Last week I offered suggested resolutions for conservative activists in Illinois so today I have a question for our Illinois Republican state legislators: What will you be doing differently in the new year?
As a citizen, a member of the Republican Party, an elected Precinct Committeeman, and a taxpayer, I have a few suggestions.
1. Realize you’re not a policy engineer, you’re a salesman. You didn’t get elected because of your brain power. Leave the finer points of public policy to the think tanks and policy institutes. You got elected to sell—to win support for the right solutions.
Some elected officials like to think they’re supposed to represent everyone in their voting district, which if you give this any thought at all you realize it’s silly. Since there are countless viewpoints, it isn’t possible to represent each one—even though many “moderates” are quite proud of their attempts to try.
If a person is elected on the Republican ballot line, their duty is to represent the principles of the party. It makes no sense for rank and file Republicans to tolerate misuse of their ballot line.
Some people have the mistaken impression that if a candidate calls himself a Republican he qualifies for the support of the party. That’s nonsense and we can all see how that’s working: GOP principles aren’t advanced—only the sad little political careers of small people.
Nowhere is it written that Republicans are supposed to work to elect idiots. The Party exists to advance the policy agenda reflected in the party’s platform. It doesn’t exist to give politicians a fulfilling career.
If an elected Republican Illinois legislator, for example, is not doing everything in his or her power to utilize their office to move public opinion in support of specific policy solutions then they are useless and should be voted out as soon as possible. You’re either a reformer or you’re not.
You might have heard that one of your former colleagues got himself elected president selling “change you can believe in.” If he can do that, you can sell a truly balanced budget.
2. Start with the basics. Set out a coherent approach to public policy. The web is a good place for that. How would you balance the budget? How would you fix Medicaid? How would you free children stuck in the public schools? How would you help many thousands of public employees realize that they’re not going to get that immorally high pension they’ve been promised. (Please understand that it is impossible to catch up on the unfunded state pension liabilities.)
3. An important part of this coherent approach to public policy is outlining what you believe to be the role of government. An integral part of this approach is having some understanding of economics—if you haven’t read this book, now is the time. Government is about drawing lines. Taxpayers can’t afford everything.

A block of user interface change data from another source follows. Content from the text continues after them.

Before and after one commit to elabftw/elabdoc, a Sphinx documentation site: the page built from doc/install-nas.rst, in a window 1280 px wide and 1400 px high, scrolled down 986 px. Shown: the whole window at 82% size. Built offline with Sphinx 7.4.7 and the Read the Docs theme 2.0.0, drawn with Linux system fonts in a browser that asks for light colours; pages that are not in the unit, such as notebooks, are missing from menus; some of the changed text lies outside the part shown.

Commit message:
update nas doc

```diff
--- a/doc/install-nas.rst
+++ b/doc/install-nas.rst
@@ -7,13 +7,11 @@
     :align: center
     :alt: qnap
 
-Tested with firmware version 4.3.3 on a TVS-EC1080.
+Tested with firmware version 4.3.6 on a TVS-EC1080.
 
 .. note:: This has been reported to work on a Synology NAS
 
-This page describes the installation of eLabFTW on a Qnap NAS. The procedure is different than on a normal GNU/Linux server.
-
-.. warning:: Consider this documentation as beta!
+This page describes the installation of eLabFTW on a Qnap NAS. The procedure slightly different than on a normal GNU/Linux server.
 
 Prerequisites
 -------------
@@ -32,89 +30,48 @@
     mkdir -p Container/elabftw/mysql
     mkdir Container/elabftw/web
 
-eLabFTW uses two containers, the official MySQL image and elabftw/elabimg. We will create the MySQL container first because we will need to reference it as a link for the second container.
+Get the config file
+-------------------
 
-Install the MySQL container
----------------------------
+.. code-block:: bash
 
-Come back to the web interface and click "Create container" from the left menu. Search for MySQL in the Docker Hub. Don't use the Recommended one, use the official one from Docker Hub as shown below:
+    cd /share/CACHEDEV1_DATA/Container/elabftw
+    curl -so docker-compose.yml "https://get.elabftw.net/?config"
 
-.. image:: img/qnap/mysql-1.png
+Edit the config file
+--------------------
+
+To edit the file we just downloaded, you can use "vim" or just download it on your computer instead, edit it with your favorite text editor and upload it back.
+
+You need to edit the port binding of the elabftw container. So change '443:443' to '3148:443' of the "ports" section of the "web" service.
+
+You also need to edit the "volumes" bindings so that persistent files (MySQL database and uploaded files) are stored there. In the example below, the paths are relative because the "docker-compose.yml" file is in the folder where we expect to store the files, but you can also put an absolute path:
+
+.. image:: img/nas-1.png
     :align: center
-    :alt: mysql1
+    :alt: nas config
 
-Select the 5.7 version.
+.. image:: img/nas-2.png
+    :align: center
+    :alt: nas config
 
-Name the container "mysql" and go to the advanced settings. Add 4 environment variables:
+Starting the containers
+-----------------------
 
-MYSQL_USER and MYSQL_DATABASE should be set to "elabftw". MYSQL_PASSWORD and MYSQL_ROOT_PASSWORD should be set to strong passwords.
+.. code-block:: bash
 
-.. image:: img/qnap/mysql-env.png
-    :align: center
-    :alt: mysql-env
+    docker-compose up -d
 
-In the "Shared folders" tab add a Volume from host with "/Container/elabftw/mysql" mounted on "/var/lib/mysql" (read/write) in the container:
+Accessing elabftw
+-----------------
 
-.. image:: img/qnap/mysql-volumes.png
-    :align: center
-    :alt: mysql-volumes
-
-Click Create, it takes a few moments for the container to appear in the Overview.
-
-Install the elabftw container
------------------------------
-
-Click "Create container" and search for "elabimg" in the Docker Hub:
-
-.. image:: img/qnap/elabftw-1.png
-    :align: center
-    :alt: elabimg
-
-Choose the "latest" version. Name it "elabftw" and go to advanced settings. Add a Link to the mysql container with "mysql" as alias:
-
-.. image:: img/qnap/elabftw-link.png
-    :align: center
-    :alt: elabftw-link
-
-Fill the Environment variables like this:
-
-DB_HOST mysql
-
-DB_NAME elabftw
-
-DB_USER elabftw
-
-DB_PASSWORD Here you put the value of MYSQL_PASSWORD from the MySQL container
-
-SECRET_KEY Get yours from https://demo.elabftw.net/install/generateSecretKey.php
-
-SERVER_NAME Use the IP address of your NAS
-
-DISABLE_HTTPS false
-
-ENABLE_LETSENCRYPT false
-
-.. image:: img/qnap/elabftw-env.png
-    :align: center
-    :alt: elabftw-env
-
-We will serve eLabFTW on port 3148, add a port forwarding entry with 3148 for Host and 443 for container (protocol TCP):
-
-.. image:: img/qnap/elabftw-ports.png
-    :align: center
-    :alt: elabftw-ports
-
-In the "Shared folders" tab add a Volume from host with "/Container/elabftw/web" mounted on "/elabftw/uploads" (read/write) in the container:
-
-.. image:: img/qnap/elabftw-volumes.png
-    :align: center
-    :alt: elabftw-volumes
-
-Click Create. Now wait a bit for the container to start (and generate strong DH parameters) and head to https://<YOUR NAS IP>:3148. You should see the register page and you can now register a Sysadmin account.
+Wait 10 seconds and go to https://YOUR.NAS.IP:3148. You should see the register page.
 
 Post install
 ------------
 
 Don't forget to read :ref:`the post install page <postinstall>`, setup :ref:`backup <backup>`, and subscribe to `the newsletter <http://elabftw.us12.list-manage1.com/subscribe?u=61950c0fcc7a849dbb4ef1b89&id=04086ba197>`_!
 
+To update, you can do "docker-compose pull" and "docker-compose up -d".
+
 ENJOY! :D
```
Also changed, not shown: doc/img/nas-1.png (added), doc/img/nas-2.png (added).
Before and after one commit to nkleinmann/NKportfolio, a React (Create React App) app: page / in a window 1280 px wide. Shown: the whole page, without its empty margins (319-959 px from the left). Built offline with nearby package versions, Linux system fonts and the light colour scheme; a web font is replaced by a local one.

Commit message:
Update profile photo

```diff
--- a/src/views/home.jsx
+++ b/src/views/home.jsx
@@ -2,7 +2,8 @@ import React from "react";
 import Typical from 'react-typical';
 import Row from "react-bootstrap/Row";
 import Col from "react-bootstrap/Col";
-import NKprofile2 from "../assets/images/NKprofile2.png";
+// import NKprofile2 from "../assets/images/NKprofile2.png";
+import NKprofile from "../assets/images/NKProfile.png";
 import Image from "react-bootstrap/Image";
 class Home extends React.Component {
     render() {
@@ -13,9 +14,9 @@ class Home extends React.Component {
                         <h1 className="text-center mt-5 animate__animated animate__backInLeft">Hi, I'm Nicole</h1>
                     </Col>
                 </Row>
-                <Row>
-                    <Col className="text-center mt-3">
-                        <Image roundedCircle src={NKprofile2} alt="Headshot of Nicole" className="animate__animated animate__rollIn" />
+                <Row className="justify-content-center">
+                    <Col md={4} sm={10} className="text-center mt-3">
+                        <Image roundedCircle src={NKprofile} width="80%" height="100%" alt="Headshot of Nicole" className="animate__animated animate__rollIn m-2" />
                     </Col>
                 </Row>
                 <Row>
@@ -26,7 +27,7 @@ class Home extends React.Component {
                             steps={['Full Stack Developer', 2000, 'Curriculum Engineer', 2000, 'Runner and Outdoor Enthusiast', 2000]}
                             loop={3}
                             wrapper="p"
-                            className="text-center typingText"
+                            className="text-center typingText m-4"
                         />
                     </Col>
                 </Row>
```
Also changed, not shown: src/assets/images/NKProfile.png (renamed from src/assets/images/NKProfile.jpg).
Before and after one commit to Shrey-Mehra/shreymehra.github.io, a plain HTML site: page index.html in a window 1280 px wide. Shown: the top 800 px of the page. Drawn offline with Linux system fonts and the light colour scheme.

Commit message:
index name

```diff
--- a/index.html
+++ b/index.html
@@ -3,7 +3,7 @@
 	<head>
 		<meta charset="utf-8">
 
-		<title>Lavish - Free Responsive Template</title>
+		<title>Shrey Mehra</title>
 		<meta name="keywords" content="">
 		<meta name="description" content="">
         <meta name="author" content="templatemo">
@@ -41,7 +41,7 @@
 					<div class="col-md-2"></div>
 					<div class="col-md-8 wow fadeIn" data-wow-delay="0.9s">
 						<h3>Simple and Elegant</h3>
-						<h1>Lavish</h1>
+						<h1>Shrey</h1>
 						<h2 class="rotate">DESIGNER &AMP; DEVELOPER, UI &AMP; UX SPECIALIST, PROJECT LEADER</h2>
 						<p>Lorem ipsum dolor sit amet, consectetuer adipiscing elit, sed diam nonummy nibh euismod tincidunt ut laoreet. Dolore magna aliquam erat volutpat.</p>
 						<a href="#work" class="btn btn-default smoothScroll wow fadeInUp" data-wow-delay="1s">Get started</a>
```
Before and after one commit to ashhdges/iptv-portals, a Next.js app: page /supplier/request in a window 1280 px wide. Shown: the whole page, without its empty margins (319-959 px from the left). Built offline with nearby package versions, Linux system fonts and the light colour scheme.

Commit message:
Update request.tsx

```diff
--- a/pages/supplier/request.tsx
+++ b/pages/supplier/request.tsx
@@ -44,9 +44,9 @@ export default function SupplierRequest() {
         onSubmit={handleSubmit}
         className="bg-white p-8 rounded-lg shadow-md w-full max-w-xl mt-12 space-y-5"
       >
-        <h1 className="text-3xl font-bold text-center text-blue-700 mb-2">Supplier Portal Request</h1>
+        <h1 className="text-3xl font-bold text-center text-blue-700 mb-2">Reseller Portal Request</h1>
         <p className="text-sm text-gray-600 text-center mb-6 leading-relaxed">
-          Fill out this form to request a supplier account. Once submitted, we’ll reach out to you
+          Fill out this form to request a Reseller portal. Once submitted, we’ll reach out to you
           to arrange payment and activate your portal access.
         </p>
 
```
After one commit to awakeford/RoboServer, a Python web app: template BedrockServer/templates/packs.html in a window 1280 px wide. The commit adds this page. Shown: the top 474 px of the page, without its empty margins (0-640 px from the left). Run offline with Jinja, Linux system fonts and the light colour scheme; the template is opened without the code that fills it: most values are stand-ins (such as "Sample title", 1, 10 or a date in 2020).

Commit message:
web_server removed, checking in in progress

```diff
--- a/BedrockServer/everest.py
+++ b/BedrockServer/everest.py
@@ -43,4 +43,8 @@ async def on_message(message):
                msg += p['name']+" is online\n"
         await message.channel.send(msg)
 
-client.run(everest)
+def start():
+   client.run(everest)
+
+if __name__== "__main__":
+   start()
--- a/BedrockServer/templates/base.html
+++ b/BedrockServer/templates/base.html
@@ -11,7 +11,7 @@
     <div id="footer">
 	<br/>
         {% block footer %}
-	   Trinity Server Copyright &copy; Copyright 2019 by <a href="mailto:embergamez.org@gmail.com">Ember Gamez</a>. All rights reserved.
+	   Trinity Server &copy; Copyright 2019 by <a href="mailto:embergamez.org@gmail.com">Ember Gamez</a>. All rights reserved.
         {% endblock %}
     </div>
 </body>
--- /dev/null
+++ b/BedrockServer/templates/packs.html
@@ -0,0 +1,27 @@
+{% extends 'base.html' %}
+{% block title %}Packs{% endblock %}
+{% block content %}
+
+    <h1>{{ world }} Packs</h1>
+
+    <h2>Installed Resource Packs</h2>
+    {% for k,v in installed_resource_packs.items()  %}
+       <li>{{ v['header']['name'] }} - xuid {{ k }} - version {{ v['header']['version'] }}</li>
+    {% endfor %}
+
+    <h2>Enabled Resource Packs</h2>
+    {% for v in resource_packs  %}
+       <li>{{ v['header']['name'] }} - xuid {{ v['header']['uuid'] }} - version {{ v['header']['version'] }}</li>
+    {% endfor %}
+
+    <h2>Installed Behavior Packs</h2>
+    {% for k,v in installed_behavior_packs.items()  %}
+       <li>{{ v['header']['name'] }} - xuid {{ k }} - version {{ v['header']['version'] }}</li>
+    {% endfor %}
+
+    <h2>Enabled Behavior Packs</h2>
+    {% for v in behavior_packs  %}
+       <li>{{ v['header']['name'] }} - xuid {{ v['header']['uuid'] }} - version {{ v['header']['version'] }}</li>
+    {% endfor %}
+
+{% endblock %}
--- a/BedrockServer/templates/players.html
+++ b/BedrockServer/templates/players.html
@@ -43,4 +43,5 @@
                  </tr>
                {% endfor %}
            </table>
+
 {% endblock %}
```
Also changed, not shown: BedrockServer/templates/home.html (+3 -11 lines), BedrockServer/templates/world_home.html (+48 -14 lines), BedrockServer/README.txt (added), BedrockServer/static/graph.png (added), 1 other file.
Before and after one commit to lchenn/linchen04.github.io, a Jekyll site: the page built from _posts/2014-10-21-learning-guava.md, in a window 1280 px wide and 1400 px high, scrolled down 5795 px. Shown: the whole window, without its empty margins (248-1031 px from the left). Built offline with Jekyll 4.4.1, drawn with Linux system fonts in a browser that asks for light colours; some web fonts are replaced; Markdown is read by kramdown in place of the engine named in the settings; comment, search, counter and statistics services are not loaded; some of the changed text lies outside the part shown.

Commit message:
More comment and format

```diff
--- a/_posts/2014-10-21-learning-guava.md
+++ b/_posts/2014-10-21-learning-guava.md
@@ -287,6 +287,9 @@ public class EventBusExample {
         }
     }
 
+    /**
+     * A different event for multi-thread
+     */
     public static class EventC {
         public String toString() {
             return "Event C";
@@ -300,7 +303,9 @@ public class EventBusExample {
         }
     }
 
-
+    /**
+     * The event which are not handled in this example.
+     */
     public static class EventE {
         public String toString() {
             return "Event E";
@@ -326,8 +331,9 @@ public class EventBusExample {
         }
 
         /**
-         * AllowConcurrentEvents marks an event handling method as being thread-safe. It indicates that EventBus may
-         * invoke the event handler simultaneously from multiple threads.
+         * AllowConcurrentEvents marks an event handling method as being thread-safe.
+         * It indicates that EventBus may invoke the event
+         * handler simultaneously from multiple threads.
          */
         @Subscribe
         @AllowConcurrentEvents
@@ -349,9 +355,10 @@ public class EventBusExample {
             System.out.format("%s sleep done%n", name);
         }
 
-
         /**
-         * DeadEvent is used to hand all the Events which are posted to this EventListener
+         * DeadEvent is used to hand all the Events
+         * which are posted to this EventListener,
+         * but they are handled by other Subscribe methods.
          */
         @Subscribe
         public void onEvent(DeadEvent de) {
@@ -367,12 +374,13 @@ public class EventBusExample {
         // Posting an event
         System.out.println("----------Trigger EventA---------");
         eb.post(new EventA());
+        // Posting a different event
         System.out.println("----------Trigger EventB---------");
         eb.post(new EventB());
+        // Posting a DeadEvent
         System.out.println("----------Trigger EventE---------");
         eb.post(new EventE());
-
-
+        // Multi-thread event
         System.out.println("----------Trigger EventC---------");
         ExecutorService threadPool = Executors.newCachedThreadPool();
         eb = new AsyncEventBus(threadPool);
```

Let me repeat—in case you read that too fast—taxpayers can’t afford everything.
For example, if government doesn’t have money to maintain state roads, it certainly doesn’t have money to be paying for health care for people who have the means to pay for their own healthcare.
4. As someone who makes use of the Republican ballot line, you have a responsibility to participate actively in party building. If you don’t know what party building is, then it’s time for you to learn. If you don’t want to learn, please understand that in the age of the World Wide Web, the story of your true legacy will be told. They might love you down at the barber shop or at the Rotary but the rising generation will eventually learn the story of how you were just one more big fat failure while in office.
As a New Year’s resolution you might want to commit to speaking the name “Rod Blagojevich” a lot less. He has never been your problem. He will most likely be off the political stage soon, so you’re eventually going to have to get back to work. The era of Blago-b.s. excuses is about to come to an end. Are you ready to deal with real life afterwards? Can you cope with the notion that nobody cares about Rod?
Many of you no doubt spend a lot of time in front of mirrors. While that statesmen or stateswomen is staring back at you in the morning, rank and file Republicans need you to start seeing a part of the solution instead of what you’ve most likely have been—a part of the problem.
What will you be doing differently in the new year? are doing right now isn’t working too well. Illinois voters don’t know what the point is for you holding that office. Commit to making 2009 the year more of them find out.
The rising generation will appreciate it—and the story of your tenure in office will be a positive one instead of what it most likely is now.
Why such harsh language? Because the work of a lot of good Republicans goes into electing candidates every two years and it’s high time that labor is rewarded.
©2009 John Francis Biver